More reasons to consider moving assets out of the US banking and brokerage system while you still have time to do it. Check out the following New King World News Blog titled John Hathaway: “Warning – NSA to Oversee Individual Bank Accounts and Wealth.”
Neil Keenan, Karen Hudes and others (who for security, prefer to protect their identity) appear to have evidence of Global Collateral Accounts which contain up to 2.4 million tons of gold. This puts the stock to flow ratio at 1,000 years. This should not surprise anyone since mankind has been storing gold for at least 6,000 years, while destructive consumption is negligible. Much of this gold appears to be under the control of the bullion banks who are using it to suppress the paper price. This is enough gold to maintain a suppressed price at or (if they choose even) below the cost of production for 1,000 years at current delivery rates.
I am not aware of any such large stock of silver which could be used to suppress the price of silver in this same way. Also, silver is consumed for a variety of products for which substitution is difficult. The price of silver can not be suppressed for as long as that of gold.
I don’t agree David!
It makes perfect sense to me when you are trying to purchase the metals at the most reduced price possible.

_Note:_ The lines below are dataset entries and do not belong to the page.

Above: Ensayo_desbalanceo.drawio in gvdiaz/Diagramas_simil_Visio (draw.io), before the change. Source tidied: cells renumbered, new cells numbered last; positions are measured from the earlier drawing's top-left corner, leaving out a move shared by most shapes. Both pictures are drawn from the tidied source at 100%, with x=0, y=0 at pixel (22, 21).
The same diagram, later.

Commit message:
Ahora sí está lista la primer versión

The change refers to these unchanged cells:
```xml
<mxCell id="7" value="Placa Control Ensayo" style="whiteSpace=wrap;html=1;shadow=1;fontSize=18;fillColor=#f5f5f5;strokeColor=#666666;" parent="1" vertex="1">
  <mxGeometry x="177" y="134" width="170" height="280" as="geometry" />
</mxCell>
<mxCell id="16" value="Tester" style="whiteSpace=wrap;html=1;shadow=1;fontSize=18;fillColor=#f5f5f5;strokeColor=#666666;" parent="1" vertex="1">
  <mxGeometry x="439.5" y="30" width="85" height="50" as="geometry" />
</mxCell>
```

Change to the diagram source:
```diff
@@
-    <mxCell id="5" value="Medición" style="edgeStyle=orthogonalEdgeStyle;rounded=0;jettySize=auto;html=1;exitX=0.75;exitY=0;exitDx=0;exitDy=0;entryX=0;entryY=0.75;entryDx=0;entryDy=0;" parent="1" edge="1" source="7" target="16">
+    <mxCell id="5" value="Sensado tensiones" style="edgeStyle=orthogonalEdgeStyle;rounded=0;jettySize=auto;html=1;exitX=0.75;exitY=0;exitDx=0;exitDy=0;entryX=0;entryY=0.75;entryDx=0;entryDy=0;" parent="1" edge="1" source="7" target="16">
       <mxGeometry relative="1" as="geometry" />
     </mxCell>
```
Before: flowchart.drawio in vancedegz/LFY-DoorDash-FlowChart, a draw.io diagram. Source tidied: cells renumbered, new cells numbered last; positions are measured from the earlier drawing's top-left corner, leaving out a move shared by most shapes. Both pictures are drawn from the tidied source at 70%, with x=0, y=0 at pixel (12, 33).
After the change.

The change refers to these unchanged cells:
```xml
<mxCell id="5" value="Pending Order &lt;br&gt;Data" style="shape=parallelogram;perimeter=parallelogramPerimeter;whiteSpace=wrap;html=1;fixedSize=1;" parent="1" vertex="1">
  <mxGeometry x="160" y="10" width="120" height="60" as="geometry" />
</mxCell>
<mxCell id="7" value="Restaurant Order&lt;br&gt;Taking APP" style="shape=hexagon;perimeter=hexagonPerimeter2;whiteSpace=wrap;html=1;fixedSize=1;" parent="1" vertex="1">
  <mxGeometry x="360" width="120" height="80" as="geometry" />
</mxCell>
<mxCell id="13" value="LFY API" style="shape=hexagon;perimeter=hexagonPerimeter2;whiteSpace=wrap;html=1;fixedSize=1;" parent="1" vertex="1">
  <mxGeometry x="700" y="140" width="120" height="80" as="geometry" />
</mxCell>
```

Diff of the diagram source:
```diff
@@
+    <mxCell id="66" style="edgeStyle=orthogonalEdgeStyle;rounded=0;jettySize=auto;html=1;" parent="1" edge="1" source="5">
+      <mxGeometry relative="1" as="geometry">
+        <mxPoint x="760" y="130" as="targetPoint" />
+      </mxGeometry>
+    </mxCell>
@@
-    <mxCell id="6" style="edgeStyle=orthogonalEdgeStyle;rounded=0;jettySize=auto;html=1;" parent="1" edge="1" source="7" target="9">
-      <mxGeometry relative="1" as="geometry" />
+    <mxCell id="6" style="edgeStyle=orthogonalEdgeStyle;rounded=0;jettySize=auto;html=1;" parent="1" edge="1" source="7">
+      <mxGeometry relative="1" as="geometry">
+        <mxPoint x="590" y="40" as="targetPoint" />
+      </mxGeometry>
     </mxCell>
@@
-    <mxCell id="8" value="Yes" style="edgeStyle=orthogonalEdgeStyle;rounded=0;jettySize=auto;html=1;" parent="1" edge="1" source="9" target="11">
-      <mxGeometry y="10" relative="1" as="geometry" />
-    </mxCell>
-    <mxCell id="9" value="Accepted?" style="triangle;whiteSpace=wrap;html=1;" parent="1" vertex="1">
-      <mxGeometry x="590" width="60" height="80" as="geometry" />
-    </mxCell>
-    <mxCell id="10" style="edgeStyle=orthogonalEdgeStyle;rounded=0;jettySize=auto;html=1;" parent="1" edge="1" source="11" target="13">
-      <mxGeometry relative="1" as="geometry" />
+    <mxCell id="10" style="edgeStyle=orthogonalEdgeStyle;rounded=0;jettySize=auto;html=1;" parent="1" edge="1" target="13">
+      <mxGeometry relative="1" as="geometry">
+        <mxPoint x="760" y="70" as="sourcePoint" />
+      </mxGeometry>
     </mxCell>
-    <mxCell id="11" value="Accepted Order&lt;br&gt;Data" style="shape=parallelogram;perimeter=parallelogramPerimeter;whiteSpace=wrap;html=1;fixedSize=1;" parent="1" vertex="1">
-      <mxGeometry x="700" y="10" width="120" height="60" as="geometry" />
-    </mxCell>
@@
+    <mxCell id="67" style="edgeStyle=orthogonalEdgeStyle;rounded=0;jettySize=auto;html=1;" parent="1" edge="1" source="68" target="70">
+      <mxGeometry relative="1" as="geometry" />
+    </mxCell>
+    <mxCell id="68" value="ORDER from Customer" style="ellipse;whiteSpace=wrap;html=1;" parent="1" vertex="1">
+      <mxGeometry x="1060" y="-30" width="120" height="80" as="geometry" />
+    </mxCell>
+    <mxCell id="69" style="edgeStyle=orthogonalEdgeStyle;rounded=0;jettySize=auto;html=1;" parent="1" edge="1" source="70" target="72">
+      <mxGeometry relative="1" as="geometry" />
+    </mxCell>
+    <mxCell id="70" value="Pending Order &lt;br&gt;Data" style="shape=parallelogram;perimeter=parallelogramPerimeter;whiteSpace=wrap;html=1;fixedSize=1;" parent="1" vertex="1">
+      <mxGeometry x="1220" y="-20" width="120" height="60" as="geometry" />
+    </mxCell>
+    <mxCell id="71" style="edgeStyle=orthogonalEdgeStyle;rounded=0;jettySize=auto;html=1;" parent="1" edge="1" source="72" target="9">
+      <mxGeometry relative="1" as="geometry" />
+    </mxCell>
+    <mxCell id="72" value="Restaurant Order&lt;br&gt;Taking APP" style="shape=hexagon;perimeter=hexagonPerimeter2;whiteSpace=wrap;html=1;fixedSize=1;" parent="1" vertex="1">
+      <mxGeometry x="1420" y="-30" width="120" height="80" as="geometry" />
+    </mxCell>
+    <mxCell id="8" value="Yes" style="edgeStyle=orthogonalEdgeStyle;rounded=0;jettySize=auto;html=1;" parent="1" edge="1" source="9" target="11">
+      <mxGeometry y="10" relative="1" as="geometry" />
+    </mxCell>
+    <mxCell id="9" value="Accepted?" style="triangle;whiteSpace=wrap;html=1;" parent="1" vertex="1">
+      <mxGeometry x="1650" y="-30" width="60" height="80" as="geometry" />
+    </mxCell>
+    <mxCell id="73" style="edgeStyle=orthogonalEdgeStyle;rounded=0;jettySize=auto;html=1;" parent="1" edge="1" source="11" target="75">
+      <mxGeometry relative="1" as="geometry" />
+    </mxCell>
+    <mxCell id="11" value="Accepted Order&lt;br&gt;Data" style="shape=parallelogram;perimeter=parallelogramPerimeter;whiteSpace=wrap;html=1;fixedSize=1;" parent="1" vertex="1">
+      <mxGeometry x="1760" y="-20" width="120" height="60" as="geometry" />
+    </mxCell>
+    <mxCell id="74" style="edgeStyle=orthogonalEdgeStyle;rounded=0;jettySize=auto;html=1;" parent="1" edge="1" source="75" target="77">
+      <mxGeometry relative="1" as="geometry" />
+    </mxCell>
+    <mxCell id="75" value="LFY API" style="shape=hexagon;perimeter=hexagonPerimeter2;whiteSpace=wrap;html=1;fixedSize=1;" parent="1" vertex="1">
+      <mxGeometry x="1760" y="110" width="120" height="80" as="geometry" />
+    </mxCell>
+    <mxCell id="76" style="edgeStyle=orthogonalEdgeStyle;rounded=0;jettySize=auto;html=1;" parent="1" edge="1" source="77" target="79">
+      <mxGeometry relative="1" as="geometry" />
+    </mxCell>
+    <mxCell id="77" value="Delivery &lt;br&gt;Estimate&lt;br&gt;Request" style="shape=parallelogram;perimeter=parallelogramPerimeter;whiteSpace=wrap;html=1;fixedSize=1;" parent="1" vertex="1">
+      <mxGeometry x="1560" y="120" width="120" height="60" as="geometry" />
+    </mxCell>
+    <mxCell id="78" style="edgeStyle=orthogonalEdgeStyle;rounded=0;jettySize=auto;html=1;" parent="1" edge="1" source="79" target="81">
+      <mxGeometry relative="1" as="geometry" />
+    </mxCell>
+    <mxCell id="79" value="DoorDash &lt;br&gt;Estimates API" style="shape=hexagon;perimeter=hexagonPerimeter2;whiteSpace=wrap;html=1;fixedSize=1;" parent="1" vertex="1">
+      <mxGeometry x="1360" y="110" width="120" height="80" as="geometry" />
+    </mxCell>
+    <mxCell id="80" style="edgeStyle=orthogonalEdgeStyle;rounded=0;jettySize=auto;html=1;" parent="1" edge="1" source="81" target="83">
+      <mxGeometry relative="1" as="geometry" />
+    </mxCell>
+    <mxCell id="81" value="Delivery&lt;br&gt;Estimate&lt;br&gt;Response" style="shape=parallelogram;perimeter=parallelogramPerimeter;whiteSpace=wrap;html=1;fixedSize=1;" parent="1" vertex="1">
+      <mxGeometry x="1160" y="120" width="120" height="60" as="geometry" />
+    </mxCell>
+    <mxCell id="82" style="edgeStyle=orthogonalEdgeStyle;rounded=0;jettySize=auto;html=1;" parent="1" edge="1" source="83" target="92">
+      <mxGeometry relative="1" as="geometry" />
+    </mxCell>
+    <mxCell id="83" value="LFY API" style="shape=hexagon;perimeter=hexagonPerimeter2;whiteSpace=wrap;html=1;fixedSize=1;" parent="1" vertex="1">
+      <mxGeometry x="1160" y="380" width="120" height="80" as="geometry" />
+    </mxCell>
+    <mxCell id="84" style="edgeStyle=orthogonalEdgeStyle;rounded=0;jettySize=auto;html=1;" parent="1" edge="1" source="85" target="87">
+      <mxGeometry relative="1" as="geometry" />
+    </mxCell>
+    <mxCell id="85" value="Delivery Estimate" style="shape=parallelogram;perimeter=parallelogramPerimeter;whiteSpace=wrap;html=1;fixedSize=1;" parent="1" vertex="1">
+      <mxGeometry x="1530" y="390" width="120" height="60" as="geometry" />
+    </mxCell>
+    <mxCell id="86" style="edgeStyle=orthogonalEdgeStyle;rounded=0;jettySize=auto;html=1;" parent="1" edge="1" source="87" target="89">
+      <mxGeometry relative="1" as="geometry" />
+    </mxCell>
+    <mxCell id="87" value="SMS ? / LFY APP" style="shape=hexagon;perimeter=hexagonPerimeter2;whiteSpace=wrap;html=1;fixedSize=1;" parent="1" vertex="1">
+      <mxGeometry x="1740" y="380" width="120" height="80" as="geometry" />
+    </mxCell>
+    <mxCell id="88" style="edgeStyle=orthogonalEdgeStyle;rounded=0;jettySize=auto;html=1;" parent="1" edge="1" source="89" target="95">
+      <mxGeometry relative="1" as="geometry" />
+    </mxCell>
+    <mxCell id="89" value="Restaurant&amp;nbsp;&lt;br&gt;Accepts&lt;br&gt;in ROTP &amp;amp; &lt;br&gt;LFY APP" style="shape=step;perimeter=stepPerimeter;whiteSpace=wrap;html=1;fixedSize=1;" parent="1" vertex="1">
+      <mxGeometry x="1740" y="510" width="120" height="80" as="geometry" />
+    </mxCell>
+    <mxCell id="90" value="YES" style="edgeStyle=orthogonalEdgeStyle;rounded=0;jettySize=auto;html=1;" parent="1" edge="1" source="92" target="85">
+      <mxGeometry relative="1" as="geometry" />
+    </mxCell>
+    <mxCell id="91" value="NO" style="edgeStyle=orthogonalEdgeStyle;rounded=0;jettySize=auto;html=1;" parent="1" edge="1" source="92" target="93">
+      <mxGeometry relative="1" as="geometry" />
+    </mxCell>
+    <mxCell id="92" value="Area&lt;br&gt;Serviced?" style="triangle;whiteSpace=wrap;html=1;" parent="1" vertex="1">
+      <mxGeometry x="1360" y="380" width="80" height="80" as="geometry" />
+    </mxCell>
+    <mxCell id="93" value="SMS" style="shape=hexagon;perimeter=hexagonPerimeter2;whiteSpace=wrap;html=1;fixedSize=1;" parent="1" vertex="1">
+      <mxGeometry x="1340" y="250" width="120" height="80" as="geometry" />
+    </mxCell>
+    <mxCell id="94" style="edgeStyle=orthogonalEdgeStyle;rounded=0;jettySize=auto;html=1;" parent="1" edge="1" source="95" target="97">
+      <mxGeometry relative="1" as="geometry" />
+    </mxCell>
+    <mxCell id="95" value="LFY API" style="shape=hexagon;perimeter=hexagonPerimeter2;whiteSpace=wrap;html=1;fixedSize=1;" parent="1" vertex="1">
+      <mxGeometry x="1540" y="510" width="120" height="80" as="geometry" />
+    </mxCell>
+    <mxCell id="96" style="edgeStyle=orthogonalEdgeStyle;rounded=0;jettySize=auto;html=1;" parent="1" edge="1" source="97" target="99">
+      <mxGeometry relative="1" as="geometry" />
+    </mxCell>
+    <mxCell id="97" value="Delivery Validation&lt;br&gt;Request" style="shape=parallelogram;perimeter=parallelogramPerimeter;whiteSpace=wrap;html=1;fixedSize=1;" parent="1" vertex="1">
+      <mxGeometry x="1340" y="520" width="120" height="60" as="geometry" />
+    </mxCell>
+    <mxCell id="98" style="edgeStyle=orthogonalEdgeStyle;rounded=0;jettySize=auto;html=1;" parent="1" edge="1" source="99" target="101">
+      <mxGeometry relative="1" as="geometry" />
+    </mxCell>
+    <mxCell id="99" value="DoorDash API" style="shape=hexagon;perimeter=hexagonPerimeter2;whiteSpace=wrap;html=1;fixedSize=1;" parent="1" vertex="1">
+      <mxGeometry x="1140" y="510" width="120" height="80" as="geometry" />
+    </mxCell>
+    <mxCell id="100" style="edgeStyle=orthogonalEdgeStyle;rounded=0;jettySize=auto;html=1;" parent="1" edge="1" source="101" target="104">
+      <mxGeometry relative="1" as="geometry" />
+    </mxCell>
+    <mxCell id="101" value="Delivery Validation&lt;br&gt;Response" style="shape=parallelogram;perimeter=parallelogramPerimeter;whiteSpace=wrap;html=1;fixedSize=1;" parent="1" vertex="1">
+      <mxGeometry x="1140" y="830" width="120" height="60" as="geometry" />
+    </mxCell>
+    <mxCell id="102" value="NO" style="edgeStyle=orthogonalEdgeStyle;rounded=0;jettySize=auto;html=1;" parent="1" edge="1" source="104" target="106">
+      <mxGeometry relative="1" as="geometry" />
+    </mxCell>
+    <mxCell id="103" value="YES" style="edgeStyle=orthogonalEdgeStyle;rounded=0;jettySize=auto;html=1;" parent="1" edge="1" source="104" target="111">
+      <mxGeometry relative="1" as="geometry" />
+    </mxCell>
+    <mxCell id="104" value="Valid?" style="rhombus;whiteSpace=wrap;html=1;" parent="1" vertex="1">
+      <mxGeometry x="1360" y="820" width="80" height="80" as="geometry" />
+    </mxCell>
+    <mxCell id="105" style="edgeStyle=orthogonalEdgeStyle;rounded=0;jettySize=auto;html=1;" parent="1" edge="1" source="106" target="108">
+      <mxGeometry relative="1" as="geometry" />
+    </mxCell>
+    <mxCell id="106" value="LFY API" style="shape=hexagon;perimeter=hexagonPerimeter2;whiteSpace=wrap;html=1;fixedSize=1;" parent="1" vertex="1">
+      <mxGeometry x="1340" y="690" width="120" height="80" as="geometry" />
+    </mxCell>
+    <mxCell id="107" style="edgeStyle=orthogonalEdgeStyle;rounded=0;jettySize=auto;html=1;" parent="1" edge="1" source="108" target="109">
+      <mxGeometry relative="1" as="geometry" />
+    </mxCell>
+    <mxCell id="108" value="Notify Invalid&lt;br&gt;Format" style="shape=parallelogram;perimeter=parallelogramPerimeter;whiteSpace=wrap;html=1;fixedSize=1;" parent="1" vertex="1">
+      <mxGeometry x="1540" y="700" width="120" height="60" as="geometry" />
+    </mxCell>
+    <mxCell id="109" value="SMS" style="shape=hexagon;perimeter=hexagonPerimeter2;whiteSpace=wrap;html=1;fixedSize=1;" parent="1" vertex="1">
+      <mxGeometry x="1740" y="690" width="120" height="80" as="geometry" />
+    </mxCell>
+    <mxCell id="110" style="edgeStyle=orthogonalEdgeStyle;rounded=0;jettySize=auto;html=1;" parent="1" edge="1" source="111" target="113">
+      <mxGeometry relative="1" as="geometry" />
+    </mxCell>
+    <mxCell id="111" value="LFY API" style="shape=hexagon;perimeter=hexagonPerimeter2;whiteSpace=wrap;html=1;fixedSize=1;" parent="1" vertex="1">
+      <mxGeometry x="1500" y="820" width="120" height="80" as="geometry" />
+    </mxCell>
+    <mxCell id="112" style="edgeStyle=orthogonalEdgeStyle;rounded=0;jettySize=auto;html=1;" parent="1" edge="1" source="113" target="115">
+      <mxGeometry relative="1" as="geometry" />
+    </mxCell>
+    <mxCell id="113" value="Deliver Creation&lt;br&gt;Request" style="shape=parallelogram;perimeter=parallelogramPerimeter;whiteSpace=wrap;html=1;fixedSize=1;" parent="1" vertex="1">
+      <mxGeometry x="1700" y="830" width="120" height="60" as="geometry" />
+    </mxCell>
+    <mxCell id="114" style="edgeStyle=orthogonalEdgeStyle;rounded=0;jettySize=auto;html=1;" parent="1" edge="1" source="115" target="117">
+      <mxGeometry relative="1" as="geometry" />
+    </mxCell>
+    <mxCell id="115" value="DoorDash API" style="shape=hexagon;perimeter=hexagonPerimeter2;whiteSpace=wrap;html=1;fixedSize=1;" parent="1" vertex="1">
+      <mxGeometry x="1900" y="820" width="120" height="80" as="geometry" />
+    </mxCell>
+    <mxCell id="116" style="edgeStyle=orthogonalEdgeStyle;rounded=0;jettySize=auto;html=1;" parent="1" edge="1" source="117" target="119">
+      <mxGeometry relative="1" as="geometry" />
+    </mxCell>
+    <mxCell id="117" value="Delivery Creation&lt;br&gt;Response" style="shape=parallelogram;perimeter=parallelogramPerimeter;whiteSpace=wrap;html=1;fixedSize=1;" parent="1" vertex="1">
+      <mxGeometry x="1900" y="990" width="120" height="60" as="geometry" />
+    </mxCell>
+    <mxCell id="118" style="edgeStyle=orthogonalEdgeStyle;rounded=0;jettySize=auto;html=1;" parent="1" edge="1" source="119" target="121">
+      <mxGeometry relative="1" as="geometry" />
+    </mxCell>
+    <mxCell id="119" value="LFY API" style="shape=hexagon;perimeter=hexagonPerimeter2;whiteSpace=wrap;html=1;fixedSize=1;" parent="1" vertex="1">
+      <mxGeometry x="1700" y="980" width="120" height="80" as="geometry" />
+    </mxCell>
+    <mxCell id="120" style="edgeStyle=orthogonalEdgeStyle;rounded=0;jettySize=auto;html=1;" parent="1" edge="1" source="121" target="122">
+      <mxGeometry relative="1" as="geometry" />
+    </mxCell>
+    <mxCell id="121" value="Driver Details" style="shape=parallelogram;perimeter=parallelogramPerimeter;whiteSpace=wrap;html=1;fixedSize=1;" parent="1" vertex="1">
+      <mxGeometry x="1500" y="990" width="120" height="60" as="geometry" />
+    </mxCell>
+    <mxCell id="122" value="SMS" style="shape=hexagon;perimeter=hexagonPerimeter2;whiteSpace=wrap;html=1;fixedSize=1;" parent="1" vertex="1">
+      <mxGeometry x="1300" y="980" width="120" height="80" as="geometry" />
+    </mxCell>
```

At this point, the Fed and major hedge funds have to realize what’s coming down the road and are most likely competing with India, China, the bullion Banks, etc. in removing as much “cheap” metal from the market as possible.